Procurement: Lightweight Laser Designator

Archives

October 7, 2006: The U.S. Army has ordered another 300 Lightweight Laser Designator Rangefinder (LLDR) systems, for some $264,000 each. These devices weigh about 35 pounds, and enable an air controller to quickly get the range of a target, for a laser guided bomb, and put a laser beam on the target. The smart bomb homes in on the reflected laser light (of a specified frequency). The LDDR has a day and night (thermal) sight. The system is set up on a tripod, runs off a separate battery and is controlled by a hand held tablet computer. Deliveries will begin in mid-2007, and be complete by the end of 2008. LDDR is the lightest yet such system, and was only put into service after the 2001 Afghan war showed how important a lightweight laser designator system was. The U.S. Army had been developing LDDR since the late 1990s, and finally got the money to build them. The first production models went to Iraq in early 2004, where they proved very successful. This new order is a reflection of that.

 


Article Archive

Procurement: Current 2018 2017 2016 2015 2014 2013 2012 2011 2010 2009 2008 2007 2006 2005 2004 2003 2002 2001 2000 1999 


X

ad
0
20

Help Keep Us Soaring

We need your help! Our subscription base has slowly been dwindling. We need your help in reversing that trend. We would like to add 20 new subscribers this month.

Each month we count on your subscriptions or contributions. You can support us in the following ways:

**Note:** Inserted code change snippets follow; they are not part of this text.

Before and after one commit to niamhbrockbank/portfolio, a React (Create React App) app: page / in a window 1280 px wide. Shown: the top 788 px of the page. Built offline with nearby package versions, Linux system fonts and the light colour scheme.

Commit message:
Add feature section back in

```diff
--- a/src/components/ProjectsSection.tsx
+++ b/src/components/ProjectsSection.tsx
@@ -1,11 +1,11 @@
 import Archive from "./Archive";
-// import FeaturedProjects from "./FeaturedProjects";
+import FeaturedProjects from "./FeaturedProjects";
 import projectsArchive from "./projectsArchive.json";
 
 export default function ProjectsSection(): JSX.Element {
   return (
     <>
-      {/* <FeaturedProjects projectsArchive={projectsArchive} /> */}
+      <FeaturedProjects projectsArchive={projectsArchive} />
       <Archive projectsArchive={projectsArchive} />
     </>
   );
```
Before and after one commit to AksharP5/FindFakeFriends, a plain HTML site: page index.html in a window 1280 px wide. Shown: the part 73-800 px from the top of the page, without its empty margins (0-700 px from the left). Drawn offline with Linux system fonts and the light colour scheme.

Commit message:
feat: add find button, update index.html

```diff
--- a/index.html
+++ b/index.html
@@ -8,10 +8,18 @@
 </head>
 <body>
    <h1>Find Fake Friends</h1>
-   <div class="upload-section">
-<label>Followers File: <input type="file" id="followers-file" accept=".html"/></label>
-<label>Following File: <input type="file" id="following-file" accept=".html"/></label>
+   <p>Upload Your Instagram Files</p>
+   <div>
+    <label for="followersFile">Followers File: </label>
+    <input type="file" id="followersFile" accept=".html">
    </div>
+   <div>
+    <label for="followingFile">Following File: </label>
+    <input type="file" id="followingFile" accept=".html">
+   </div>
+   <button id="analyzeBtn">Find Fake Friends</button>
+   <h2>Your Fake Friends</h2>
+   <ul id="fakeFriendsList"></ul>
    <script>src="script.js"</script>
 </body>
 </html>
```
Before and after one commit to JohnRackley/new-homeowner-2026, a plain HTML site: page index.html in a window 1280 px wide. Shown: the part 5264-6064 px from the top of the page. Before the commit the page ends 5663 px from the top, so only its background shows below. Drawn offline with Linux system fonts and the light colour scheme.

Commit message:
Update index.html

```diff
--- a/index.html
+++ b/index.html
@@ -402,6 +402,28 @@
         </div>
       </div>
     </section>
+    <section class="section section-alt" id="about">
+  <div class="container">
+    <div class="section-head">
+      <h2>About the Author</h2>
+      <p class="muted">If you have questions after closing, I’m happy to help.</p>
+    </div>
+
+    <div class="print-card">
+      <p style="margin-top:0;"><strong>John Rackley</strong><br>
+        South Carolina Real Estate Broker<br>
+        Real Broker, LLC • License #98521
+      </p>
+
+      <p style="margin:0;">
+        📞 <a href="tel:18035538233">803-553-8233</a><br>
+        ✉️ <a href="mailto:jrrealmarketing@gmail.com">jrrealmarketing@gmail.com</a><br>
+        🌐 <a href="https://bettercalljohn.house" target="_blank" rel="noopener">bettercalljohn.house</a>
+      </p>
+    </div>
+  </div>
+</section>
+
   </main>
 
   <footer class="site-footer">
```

  1. Make sure you spread the word about us. Two ways to do that are to like us on Facebook and follow us on Twitter.
  2. Subscribe to our daily newsletter. We’ll send the news to your email box, and you don’t have to come to the site unless you want to read columns or see photos.
  3. You can contribute to the health of StrategyPage. A contribution is not a donation that you can deduct at tax time, but a form of crowdfunding. We store none of your information when you contribute..
Subscribe   Contribute   Close